## [Task brief]
For each line of the material, check for the string "cells"; then state how many lines had it, giving only the number.

## [Provided data]

******************************

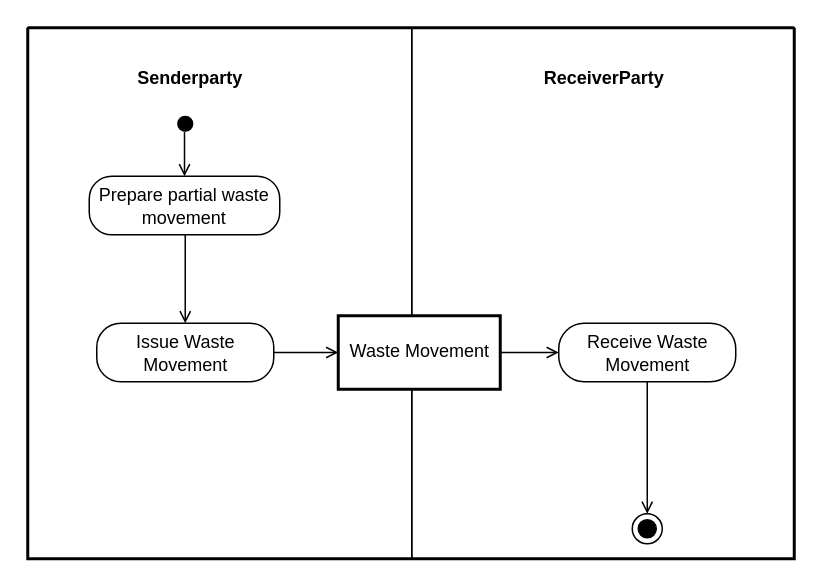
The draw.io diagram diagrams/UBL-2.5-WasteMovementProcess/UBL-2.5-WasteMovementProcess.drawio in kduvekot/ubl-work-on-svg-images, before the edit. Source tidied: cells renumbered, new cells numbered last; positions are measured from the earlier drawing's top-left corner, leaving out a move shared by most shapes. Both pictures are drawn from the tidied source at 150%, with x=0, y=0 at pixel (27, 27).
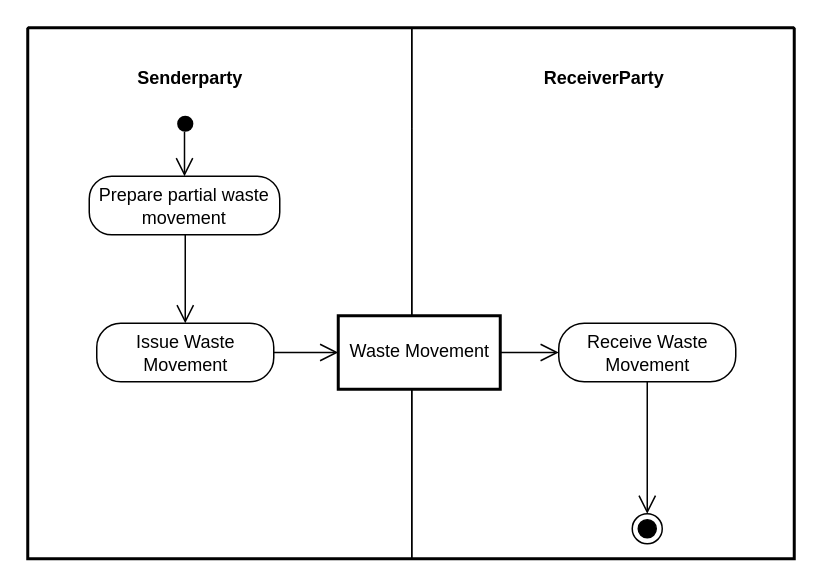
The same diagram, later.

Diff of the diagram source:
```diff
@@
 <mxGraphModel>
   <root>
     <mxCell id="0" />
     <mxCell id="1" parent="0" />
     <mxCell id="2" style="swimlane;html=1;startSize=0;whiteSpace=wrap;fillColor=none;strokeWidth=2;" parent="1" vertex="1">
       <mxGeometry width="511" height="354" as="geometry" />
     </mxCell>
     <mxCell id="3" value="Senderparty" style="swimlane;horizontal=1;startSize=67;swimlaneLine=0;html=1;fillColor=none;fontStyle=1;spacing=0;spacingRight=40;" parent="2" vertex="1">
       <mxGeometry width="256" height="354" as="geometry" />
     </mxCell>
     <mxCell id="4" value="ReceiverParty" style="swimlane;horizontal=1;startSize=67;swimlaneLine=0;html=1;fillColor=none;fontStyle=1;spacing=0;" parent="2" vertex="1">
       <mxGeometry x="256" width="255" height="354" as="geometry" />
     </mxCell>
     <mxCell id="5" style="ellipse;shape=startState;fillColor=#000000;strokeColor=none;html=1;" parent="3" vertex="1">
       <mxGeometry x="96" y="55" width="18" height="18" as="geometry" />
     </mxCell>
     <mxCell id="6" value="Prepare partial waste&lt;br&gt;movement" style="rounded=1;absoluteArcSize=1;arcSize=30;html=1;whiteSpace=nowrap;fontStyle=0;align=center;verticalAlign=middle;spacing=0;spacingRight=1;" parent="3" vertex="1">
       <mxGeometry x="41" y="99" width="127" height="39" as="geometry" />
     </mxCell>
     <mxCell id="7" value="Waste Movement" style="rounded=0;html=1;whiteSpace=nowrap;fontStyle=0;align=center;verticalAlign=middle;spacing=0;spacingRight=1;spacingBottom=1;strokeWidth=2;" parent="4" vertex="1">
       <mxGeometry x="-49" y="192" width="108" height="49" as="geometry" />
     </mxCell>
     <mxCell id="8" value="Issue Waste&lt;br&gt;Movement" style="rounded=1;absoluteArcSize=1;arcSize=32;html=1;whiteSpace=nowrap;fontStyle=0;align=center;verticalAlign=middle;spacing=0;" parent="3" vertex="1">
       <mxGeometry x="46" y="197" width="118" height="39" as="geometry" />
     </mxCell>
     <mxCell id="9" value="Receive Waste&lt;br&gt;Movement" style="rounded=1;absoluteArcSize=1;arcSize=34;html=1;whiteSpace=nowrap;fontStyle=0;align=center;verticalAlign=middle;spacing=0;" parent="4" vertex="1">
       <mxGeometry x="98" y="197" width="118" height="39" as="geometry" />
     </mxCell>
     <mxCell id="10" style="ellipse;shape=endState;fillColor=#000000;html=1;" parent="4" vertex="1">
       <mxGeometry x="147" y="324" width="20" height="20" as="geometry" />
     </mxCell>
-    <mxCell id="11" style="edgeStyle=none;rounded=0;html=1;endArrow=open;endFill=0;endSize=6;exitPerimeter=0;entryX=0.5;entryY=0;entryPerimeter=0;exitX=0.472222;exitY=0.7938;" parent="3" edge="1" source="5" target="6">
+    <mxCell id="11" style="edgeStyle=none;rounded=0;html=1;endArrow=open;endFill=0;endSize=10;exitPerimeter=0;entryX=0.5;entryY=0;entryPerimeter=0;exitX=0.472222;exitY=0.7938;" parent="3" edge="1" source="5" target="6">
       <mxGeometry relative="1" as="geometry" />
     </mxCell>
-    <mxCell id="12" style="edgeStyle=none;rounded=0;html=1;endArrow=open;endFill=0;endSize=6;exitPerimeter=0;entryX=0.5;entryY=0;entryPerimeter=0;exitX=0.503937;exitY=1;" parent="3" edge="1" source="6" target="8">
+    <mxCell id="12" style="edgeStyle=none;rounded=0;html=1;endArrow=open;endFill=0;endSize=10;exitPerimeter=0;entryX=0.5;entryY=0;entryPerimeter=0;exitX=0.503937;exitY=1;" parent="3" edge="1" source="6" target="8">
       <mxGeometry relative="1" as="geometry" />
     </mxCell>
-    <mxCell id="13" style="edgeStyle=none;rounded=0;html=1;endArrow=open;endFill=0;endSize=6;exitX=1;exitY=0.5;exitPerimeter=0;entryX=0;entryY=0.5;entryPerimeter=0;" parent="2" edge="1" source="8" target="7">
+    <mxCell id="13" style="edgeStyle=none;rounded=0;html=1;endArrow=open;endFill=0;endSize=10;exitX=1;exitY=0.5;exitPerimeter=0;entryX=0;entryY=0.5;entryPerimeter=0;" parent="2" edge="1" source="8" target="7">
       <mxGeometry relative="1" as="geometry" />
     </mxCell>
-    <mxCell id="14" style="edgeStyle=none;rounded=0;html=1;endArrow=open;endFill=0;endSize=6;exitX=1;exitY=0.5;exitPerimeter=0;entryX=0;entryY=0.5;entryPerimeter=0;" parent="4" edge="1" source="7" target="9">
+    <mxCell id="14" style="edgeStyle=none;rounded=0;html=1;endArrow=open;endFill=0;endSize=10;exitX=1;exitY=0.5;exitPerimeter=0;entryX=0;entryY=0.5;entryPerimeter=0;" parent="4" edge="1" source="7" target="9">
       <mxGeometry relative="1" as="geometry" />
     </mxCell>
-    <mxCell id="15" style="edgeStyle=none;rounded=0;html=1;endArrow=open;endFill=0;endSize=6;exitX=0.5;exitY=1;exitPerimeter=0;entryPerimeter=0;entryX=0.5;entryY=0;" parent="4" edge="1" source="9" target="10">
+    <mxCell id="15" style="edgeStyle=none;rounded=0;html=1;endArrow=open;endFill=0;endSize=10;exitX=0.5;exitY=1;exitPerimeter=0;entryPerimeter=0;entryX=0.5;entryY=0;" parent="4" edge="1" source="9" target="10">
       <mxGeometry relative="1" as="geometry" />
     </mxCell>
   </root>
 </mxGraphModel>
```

******************************

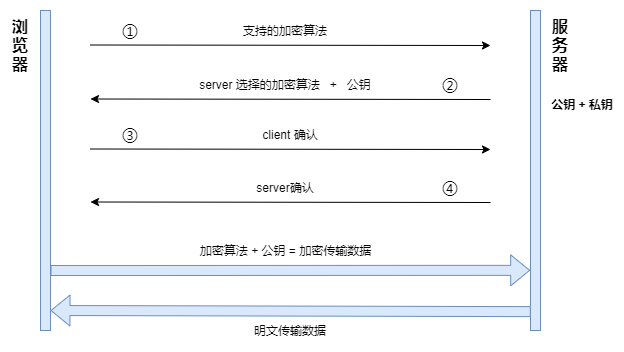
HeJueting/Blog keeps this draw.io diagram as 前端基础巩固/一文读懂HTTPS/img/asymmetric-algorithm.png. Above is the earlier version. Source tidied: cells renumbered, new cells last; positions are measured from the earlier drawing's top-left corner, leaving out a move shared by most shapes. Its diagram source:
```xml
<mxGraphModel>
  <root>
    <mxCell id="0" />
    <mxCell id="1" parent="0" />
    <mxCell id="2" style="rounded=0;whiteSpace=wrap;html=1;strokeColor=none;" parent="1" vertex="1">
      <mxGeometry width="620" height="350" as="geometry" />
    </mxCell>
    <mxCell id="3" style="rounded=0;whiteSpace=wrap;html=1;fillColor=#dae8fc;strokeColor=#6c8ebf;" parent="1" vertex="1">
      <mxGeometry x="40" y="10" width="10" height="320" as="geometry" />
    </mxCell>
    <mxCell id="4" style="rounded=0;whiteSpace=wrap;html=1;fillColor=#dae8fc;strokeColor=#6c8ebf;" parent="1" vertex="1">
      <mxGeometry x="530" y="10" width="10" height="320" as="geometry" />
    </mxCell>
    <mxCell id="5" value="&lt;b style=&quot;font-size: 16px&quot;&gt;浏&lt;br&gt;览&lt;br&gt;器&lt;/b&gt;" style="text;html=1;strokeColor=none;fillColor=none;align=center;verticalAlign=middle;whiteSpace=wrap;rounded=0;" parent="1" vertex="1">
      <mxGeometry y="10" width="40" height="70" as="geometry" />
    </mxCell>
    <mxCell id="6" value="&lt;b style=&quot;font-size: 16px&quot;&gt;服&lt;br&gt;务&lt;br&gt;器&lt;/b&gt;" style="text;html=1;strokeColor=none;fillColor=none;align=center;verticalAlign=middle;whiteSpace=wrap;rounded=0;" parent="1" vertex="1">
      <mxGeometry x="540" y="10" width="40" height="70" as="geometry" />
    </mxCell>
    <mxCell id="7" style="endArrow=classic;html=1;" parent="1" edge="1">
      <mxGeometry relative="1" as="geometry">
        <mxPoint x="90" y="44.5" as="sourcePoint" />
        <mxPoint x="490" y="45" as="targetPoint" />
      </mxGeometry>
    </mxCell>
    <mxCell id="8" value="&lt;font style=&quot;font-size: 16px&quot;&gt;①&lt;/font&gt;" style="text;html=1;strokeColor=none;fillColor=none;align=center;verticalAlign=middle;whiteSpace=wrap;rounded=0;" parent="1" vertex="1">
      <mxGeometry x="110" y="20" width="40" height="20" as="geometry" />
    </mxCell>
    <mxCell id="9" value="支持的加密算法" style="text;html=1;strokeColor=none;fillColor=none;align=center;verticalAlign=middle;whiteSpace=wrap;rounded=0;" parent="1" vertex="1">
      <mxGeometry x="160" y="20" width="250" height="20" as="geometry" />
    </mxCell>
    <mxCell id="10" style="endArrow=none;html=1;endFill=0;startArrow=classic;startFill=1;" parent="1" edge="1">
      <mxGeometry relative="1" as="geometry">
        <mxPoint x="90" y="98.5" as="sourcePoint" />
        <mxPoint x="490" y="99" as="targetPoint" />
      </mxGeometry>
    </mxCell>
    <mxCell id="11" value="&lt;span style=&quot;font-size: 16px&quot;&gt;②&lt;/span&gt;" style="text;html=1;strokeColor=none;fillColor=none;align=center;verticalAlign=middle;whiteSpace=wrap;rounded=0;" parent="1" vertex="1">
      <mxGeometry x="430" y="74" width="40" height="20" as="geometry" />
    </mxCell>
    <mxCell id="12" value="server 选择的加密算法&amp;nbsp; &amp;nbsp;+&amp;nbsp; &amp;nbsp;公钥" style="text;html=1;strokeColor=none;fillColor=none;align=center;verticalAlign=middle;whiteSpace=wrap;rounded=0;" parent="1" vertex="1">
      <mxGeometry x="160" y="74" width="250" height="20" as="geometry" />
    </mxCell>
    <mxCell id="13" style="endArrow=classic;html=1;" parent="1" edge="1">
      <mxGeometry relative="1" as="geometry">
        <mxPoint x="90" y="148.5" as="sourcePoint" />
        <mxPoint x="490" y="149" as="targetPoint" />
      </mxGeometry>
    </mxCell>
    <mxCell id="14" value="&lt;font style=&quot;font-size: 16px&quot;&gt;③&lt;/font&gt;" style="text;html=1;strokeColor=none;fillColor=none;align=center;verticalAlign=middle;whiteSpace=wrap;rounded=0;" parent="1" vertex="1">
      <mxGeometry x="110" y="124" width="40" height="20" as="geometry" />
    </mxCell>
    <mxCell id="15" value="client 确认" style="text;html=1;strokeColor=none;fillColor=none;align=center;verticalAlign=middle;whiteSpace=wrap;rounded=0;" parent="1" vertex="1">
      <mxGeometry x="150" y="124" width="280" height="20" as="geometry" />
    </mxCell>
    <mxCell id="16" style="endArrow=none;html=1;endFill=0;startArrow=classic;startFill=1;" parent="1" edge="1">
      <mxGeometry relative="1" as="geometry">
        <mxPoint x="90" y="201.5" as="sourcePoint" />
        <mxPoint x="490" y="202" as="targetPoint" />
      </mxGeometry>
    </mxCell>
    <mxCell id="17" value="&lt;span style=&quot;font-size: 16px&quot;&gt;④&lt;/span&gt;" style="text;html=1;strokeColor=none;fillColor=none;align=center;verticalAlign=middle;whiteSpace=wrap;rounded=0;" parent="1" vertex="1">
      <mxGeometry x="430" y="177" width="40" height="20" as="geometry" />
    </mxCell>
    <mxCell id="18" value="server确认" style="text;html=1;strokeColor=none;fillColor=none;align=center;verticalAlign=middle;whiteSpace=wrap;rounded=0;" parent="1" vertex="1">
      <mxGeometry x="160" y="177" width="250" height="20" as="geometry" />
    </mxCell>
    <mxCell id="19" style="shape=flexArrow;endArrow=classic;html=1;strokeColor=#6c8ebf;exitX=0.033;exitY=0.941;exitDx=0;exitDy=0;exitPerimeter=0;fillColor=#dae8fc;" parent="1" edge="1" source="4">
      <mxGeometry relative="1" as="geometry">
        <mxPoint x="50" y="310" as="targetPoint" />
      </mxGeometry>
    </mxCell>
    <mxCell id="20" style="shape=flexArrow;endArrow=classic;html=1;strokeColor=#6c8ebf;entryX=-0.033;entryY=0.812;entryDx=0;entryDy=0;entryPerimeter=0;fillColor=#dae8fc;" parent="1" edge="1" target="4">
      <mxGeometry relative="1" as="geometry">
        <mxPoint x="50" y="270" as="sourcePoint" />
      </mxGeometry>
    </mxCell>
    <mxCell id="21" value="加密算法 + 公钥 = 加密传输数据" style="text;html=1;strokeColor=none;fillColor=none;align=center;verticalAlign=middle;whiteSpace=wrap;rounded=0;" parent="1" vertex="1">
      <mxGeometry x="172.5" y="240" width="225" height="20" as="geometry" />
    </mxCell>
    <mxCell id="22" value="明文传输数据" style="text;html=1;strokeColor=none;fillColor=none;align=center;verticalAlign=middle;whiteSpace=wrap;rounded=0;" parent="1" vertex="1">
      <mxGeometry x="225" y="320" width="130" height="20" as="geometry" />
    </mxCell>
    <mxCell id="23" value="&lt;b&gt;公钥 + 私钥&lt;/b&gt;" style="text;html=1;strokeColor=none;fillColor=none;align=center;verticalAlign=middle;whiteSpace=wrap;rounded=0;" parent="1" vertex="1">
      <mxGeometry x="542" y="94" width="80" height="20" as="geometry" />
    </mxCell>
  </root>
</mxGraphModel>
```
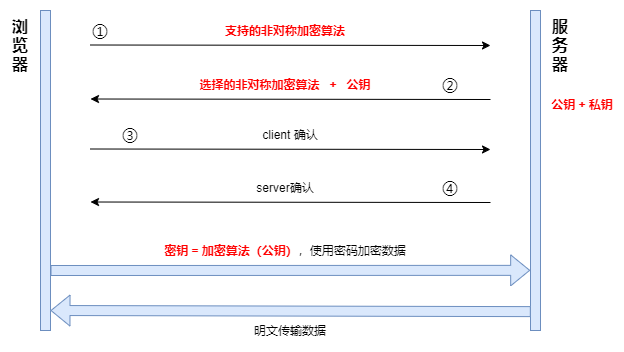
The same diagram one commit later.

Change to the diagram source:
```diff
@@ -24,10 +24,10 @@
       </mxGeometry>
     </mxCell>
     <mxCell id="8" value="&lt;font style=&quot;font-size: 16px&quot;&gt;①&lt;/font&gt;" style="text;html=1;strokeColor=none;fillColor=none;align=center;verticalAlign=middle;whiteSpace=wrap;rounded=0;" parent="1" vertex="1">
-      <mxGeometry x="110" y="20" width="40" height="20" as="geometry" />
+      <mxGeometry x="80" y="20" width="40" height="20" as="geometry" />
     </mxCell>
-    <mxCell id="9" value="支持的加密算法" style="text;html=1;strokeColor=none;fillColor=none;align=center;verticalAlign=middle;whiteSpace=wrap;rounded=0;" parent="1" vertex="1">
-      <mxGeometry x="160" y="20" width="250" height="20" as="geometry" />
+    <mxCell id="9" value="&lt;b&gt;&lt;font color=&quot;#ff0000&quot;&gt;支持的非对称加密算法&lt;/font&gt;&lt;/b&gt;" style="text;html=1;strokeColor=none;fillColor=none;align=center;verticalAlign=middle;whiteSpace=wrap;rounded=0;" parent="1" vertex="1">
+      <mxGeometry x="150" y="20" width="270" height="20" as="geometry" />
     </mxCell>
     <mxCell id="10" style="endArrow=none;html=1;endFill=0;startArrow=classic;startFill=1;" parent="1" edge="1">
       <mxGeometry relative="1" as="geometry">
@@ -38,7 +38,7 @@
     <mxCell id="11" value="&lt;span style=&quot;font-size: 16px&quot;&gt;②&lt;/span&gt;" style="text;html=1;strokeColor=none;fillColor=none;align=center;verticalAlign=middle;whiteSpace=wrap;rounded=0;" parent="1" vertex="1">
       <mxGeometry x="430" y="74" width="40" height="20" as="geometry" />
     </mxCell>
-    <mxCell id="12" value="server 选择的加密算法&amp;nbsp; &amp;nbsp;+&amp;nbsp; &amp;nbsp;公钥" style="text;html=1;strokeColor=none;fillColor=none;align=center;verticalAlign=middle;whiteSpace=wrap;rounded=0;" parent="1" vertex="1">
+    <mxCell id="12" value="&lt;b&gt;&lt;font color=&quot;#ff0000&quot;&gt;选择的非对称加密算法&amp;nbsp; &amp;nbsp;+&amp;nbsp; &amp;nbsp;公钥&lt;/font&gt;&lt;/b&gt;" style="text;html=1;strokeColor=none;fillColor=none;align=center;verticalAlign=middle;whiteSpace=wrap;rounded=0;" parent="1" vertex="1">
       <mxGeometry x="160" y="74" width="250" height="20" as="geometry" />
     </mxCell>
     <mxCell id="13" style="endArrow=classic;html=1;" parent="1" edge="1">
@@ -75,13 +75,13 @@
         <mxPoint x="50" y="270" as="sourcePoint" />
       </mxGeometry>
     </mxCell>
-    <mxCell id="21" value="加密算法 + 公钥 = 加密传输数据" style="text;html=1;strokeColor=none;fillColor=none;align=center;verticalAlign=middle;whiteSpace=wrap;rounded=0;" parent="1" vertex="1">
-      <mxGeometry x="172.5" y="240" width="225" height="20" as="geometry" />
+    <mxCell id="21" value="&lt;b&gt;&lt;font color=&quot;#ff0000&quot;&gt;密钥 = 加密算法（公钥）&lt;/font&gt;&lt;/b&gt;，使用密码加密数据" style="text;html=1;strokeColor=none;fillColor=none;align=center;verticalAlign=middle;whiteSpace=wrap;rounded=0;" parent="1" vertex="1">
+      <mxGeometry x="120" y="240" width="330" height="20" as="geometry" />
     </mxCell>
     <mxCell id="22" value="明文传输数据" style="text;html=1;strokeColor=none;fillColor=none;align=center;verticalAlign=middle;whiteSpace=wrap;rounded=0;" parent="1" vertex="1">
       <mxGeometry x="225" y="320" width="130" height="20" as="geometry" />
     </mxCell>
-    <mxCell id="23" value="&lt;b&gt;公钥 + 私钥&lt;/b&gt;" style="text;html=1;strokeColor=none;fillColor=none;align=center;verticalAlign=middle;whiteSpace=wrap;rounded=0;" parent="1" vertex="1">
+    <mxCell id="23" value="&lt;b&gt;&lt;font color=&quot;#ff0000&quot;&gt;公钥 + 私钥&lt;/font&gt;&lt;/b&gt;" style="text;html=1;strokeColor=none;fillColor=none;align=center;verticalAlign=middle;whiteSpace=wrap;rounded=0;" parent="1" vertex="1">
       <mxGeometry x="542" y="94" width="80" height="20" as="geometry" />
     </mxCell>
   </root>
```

******************************

## [Expected answer]
2